An ancient legend tells that the name of the country derives from that of a noble woman of the place, named Celia, imprisoned and left to die of hunger in one of the castle towers.
The “Castellum de Torricella” dates from the tenth and eleventh centuries and is mentioned for the first time in 1019 in the Register of the Abbey of Farfa. The castle was included among the possessions of the Abbey before moving to the Brancaleoni family of Romania
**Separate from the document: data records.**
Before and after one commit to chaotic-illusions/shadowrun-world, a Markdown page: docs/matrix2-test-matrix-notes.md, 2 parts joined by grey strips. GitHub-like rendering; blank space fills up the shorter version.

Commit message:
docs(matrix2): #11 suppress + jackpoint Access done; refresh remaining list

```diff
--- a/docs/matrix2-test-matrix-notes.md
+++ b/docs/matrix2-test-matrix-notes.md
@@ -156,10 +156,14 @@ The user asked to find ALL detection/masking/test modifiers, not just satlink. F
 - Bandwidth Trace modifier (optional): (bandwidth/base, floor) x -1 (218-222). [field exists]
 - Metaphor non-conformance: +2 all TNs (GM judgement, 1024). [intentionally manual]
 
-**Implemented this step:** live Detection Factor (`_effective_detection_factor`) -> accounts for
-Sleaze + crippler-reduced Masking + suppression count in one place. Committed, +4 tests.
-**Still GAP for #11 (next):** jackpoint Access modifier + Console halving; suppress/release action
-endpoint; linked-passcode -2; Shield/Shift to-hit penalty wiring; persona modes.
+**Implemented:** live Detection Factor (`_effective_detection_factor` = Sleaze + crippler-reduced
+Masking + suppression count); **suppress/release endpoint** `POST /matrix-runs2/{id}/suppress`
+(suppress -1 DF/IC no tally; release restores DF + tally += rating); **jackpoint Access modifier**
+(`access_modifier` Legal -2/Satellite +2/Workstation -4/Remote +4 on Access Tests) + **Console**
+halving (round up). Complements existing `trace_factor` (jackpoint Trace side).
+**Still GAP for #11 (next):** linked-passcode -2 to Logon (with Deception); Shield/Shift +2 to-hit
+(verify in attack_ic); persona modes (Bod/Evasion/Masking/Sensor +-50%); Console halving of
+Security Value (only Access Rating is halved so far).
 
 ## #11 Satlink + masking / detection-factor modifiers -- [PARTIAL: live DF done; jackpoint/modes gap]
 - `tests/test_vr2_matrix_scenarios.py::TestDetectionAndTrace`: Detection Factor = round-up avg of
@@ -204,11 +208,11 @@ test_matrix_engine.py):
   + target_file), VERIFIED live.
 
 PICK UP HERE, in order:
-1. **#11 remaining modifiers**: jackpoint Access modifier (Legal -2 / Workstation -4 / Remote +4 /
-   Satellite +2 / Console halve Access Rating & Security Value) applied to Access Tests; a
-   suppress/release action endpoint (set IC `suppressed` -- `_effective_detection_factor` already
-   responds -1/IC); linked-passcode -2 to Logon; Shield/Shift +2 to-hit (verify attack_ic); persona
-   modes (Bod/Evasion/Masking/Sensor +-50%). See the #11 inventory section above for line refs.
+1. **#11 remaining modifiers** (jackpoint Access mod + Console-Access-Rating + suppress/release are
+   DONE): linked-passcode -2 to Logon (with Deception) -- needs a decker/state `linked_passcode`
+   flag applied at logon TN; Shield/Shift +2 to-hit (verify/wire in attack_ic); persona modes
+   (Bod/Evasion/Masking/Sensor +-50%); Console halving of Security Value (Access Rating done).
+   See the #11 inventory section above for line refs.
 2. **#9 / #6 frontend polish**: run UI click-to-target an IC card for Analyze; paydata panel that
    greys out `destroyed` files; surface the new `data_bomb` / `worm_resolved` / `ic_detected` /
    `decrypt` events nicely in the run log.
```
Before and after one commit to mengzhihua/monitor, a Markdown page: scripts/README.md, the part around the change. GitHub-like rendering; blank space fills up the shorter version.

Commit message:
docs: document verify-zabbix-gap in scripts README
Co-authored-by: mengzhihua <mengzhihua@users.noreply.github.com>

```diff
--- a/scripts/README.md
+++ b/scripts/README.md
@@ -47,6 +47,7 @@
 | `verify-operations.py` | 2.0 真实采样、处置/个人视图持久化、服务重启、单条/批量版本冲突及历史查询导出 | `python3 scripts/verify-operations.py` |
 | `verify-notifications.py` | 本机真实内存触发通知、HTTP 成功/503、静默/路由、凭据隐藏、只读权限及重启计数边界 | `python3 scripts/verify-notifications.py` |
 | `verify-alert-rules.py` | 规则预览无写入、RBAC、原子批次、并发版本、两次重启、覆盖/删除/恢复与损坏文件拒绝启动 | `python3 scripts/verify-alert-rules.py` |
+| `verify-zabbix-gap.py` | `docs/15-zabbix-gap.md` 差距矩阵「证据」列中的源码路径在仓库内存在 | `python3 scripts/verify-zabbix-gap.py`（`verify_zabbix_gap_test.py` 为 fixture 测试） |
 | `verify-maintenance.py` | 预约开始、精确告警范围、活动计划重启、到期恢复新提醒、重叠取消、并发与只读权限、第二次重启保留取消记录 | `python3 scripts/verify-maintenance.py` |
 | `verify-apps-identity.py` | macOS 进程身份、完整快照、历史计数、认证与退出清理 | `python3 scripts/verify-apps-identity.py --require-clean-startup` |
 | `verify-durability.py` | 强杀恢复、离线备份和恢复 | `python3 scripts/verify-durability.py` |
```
In 1483 it came as dowry to Cesarini; in 1673 it was assigned to the Sforza-Cesarini, who owned it until the abolition of feudal rights. The name, which was simply Torricella until 1863, is clearly a diminutive of “tower”. Through an arched doorway leads to the picturesque and charming old town, which has preserved intact over the centuries the original medieval structure;